We've reached our goal!

We are delighted to announce that we have reached and surpassed our $10,000 fundraising goal ahead of schedule. The building will be purchased, the place will be modified into a school and community center, and a lasting positive change has been established in this barrio.

Many thanks to all who supported us with encouraging words and donations throughout this effort. What an inspiration. Now, all that's left is the RIDE!!!!

More to come soon on our route and training!

Cycling for Colombia Schools!

10 Sewanee cyclists. $10,000. 1,000 miles.
4 states. 4.2 million pedal strokes. 330,000 calories burned.
1 school founded. 100's of lives changed.

Carson Wright, ‘11

3-time MS-150 vet, Alabama for Good Hope ride
Eric Keen ’08

4-time MS-150 vet, 2006 Natchez Trace Scrambler, Canada Crossing ’08
John Benson, Outing Program Director

7-time MS-150 vet, 2006 Natchez Trace Scrambler, Trans-Alaska tour

This trip advocates for the primary education of children of Remansos, one of the most impoverished barrios (neighborhoods) of Cali. Its residents, in Colombia’s third most populous city, bear the burden of extreme poverty and unemployment (80-90%). Drug-related violence and crime, for many, has become commonplace in their lives. By teaming up with Eunice Caicedo, a 38-year veteran of the Cali school system, we hope to break this cycle of poverty by creating a safe and permanent structure for an elementary school. Aside from educating hundreds of children, this school will also serve as a community center for adult literacy, vocational, and health classes. $10,000 will complete the fundraising effort needed for this dream to be realized.

The SOP wants to help by doing what it does best: crazy adventures. As a ticket to ride, each cyclist will raise $1,000; the toal will purchase, renovate, and furnish a new school for hundreds of children.

About Eunice Caicedo
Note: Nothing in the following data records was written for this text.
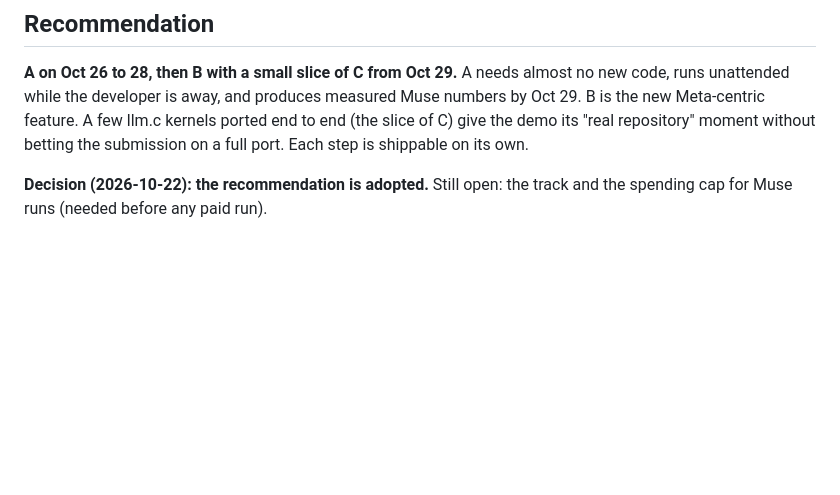
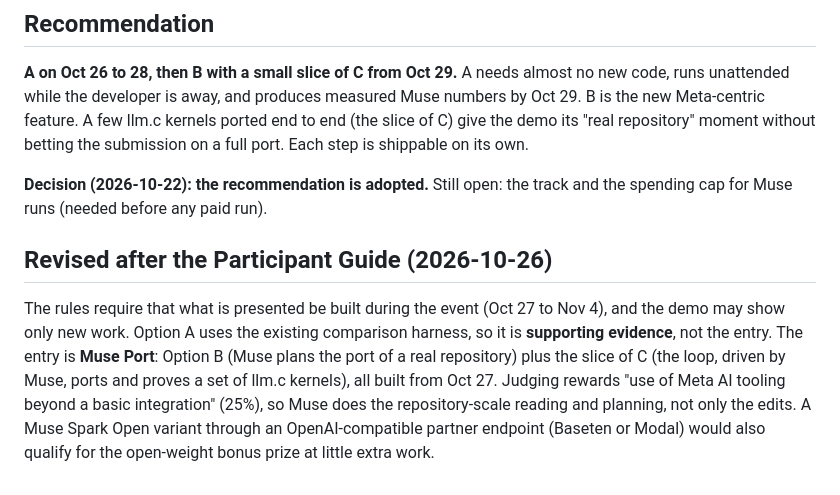
Before and after one commit to checocadena/oneapi-agent-toolkit, a Markdown page: docs/hackathon/FEATURE-OPTIONS.md, the part around the change. Drawn GitHub-style; blank space fills up the shorter version.

```diff
--- a/docs/hackathon/FEATURE-OPTIONS.md
+++ b/docs/hackathon/FEATURE-OPTIONS.md
@@ -57,3 +57,14 @@ port. Each step is shippable on its own.
 
 **Decision (2026-10-22): the recommendation is adopted.** Still open: the track and the
 spending cap for Muse runs (needed before any paid run).
+
+## Revised after the Participant Guide (2026-10-26)
+
+The rules require that what is presented be built during the event (Oct 27 to Nov 4), and
+the demo may show only new work. Option A uses the existing comparison harness, so it is
+**supporting evidence**, not the entry. The entry is **Muse Port**: Option B (Muse plans the
+port of a real repository) plus the slice of C (the loop, driven by Muse, ports and proves
+a set of llm.c kernels), all built from Oct 27. Judging rewards "use of Meta AI tooling
+beyond a basic integration" (25%), so Muse does the repository-scale reading and planning,
+not only the edits. A Muse Spark Open variant through an OpenAI-compatible partner endpoint
+(Baseten or Modal) would also qualify for the open-weight bonus prize at little extra work.
```
Also changed, not shown: docs/hackathon/README.md (+40 -22 lines).
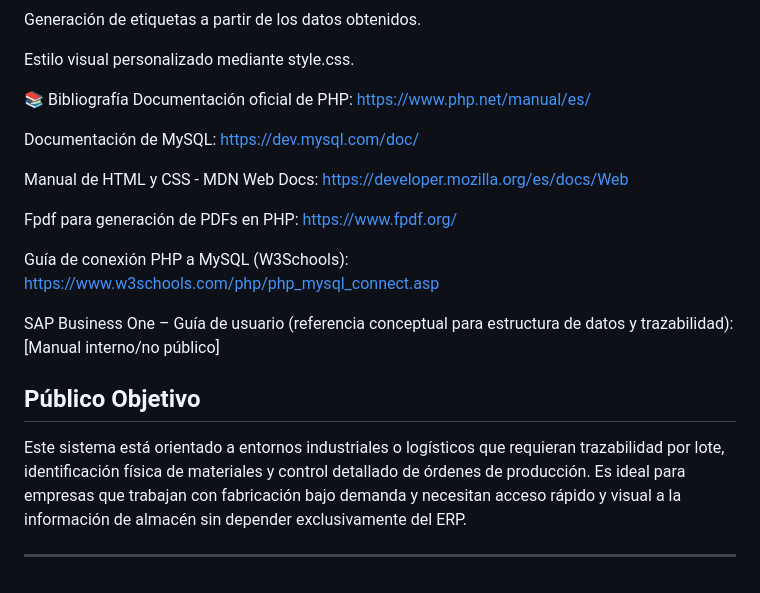
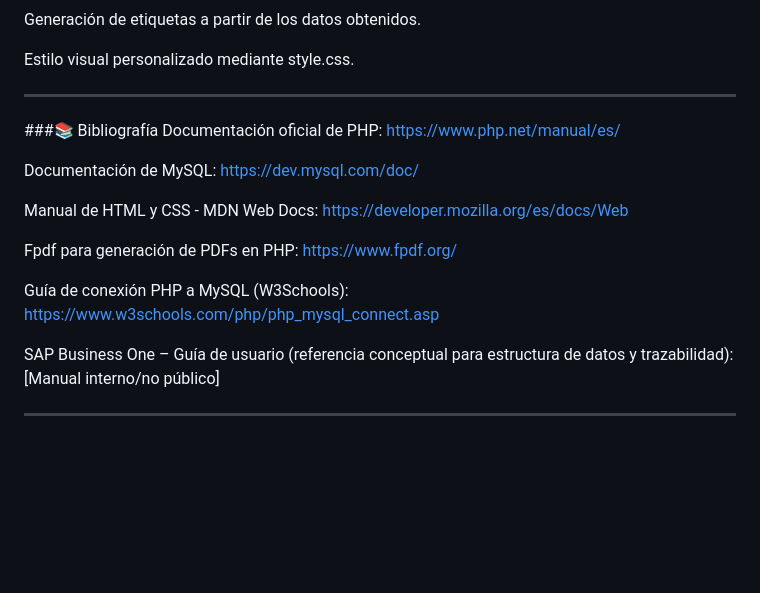
Before and after one commit to Mangelxd/-GTOF-, a Markdown page: README.md, the part around one of its changes. Drawn GitHub-style; blank space fills up the shorter version.

```diff
--- a/README.md
+++ b/README.md
@@ -123,7 +123,9 @@ Generación de etiquetas a partir de los datos obtenidos.
 
 Estilo visual personalizado mediante style.css.
 
-📚 Bibliografía
+---
+
+###📚 Bibliografía
 Documentación oficial de PHP: https://www.php.net/manual/es/
 
 Documentación de MySQL: https://dev.mysql.com/doc/
@@ -136,8 +138,5 @@ Guía de conexión PHP a MySQL (W3Schools): https://www.w3schools.com/php/php_my
 
 SAP Business One – Guía de usuario (referencia conceptual para estructura de datos y trazabilidad): [Manual interno/no público]
 
-## Público Objetivo
-
-Este sistema está orientado a entornos industriales o logísticos que requieran trazabilidad por lote, identificación física de materiales y control detallado de órdenes de producción. Es ideal para empresas que trabajan con fabricación bajo demanda y necesitan acceso rápido y visual a la información de almacén sin depender exclusivamente del ERP.
 
 ---
```
Also changed, not shown: other parts of README.md (+1 -1 lines).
My mother grew up in Colombia. Her parents were working with a church there in Pereira, serving as the principals and teachers of its affiliated elementary school. The church’s groundskeeper was Eunice’s father, who lived in the countryside outside of Pereira. During the bloody period of civil conflict in the 1950’s, known as La Violencia", Eunice’s family was forced off their land and had to join the migration of homeless families into urban centers. To give Eunice a chance at a safe and positive life, her father asked my mother’s family to take her in. She was 15 when she came to live with my grandparents.

Having never received any education, she learned to read and write in their house and later from family friends in the city of Cali. She enrolled in the 5th grade at a local school, learning alongside 10-year olds. She worked during the day and went to school at night, eventually catching up and graduating from high school with students close to her age. She then received a teaching certification from a government institute and began a 38-year career in education, 20 of which as director of San Marcos School, which taught 440 elementary students during 2 daily shifts (day and night school). While teaching, she earned an advanced degree at Javeriana University, one of the most prestigious institutions in the nation.
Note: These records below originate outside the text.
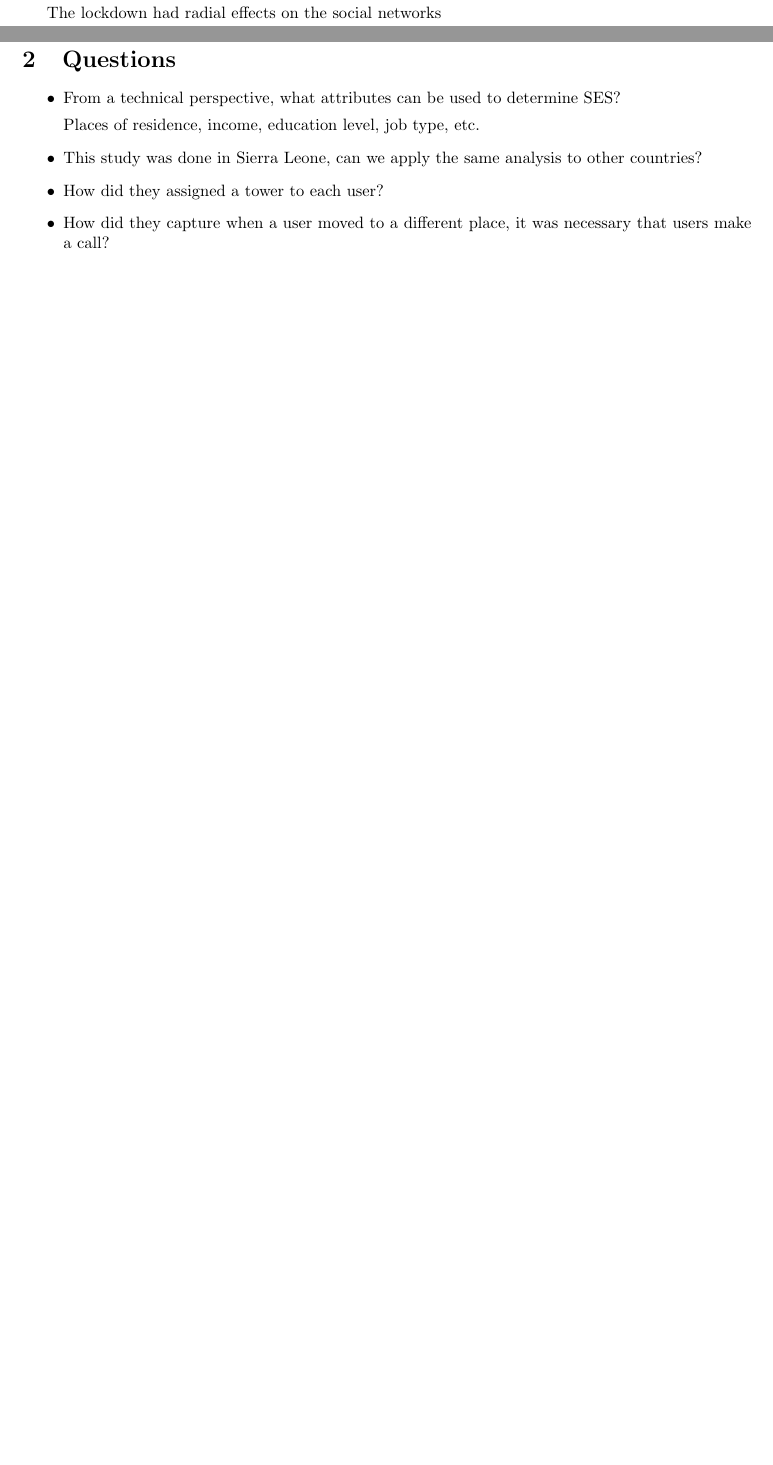
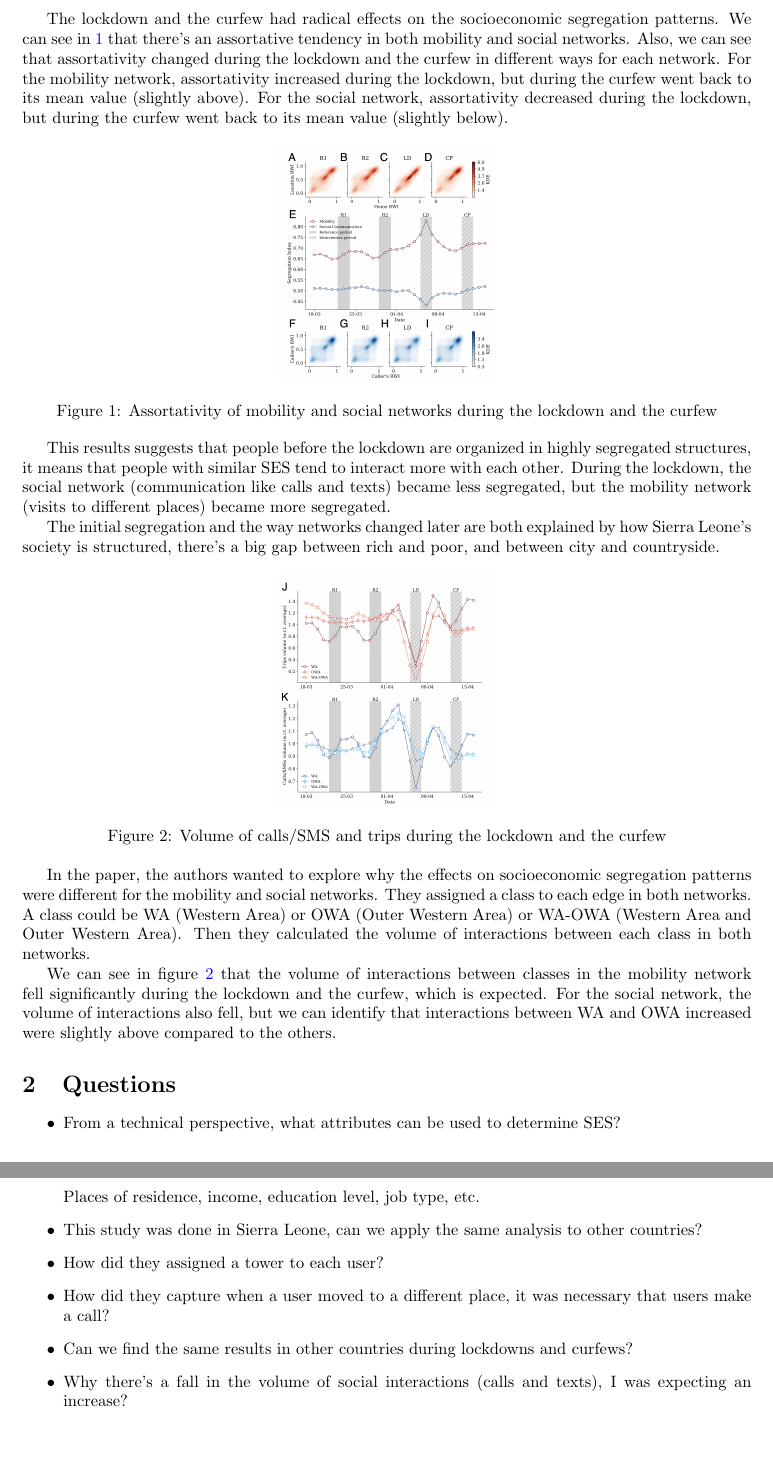
Before and after one commit to yadderace/ai-labs, a LaTeX document (network-science/papers/p2_notes.tex): two parts of pages 1 and 2 of 2 before the commit and two parts of pages 2 and 3 of 3 after it, joined at a grey line, cut at the place of the change, the shorter picture padded with empty space. Compiled offline with pdfLaTeX.

Commit message:
Added notes to paper 2 in network science

```diff
--- a/network-science/papers/p2_notes.tex
+++ b/network-science/papers/p2_notes.tex
@@ -68,7 +68,44 @@ $$
 If $\rho = 1$ then the nodes are perfectly assortative,
 if $\rho = -1$ then the nodes are perfectly disassortative.
 
-The lockdown had radial effects on the social networks
+The lockdown and the curfew had radical effects on the socioeconomic segregation patterns. We can see in \ref{Figure 1}
+that there's an assortative tendency in both mobility and social networks. Also, we can see that assortativity changed
+during the lockdown and the curfew in different ways for each network. For the mobility network, assortativity increased
+during the lockdown, but during the curfew went back to its mean value (slightly above). For the social network, assortativity
+decreased during the lockdown, but during the curfew went back to its mean value (slightly below).
+
+\begin{figure}[h]
+    \centering
+    \includegraphics[width=0.3\textwidth]{images/image1.png}
+    \caption{Assortativity of mobility and social networks during the lockdown and the curfew}
+    \label{Figure 1}
+\end{figure}
+
+This results suggests that people before the lockdown are  organized in highly segregated structures, it means that
+people with similar SES tend to interact more with each other. During the lockdown, the social network (communication like calls and texts)
+became less segregated, but the mobility network (visits to different places) became more segregated.
+
+The initial segregation and the way networks changed later are both explained by how Sierra Leone's society is
+structured, there's a big gap between rich and poor, and between city and countryside.
+
+\begin{figure}[h]
+    \centering
+    \includegraphics[width=0.3\textwidth]{images/image2.png}
+    \caption{Volume of calls/SMS and trips during the lockdown and the curfew}
+    \label{Figure 2}
+\end{figure}
+
+In the paper, the authors wanted to explore why the effects on socioeconomic segregation patterns were different
+for the mobility and social networks. They assigned a class to each edge in both networks. A class could be WA (Western Area)
+or OWA (Outer Western Area) or WA-OWA (Western Area and Outer Western Area). Then they calculated the volume of interactions
+between each class in both networks.
+
+We can see in figure \ref{Figure 2} that the volume of interactions between classes in the mobility network fell
+significantly during the lockdown and the curfew, which is expected. For the social network, the volume of interactions
+also fell, but we can identify that interactions between WA and OWA increased were slightly above compared to the
+others.
+
+
 
 \section{Questions}
 
@@ -82,6 +119,11 @@ The lockdown had radial effects on the social networks
     \item How did they assigned a tower to each user?
 
     \item How did they capture when a user moved to a different place, it was necessary that users make a call?
+
+    \item Can we find the same results in other countries during lockdowns and curfews?
+
+    \item Why there's a fall in the volume of social interactions (calls and texts), I was expecting an increase?
+
 \end{itemize}
 
 
```
Also changed, not shown: network-science/papers/images/image1.png (added), network-science/papers/images/image2.png (added), network-science/papers/p2_notes.pdf.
Eunice has loved and taught thousands of children over those years, empowering them to lead positive and successful lives – and to think that as a young adult she was illiterate and homeless. Her career in education is the manifestation of her good character, persistence, and dedication to community.
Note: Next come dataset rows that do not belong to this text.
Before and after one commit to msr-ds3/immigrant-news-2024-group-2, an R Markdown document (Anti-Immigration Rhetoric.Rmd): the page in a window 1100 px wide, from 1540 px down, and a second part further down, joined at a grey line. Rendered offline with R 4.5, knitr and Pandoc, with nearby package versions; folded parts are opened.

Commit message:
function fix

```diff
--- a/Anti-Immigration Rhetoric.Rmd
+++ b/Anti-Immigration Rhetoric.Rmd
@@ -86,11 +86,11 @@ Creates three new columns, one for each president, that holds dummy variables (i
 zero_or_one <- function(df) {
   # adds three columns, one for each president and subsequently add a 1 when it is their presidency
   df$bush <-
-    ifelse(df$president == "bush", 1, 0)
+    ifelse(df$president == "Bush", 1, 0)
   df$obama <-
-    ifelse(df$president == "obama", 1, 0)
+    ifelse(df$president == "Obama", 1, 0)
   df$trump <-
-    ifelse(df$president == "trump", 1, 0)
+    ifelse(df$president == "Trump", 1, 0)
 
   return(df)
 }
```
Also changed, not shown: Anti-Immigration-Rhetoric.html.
Having recently retired from her position at San Marcos, she wants to begin a school in Remansos, one the most impoverished barrios of Cali, currently full of children whose circumstances resemble her own when she was young. But her story is an argument against hopelessness, proof of how much potential each of those children have, if only they are given the space and support to learn and grow.

Too many children in Remansos have no access to an education, and those who do receive no individual attention at the huge government schools. El Sendero de la Vida, Amor y Paz will be a place that would give individual attention to students, through after-school tutoring, classes in writing, math and reading, as well as art, music and recreation activities and a hot lunch program.

If this new school sets only a few children on the path to becoming the next Eunice Caicedo’s of Cali, then the entire project will be a lasting success. The world needs more people like her, and I see this project as a step in resolving that need.

-- Eric

“Never doubt that a small group of thoughtful, committed citizen can change the world; indeed, it’s the only thing that ever does.”
- Margaret Mead

Children This School Is For

Some photos of Remansos' children, from Eunice: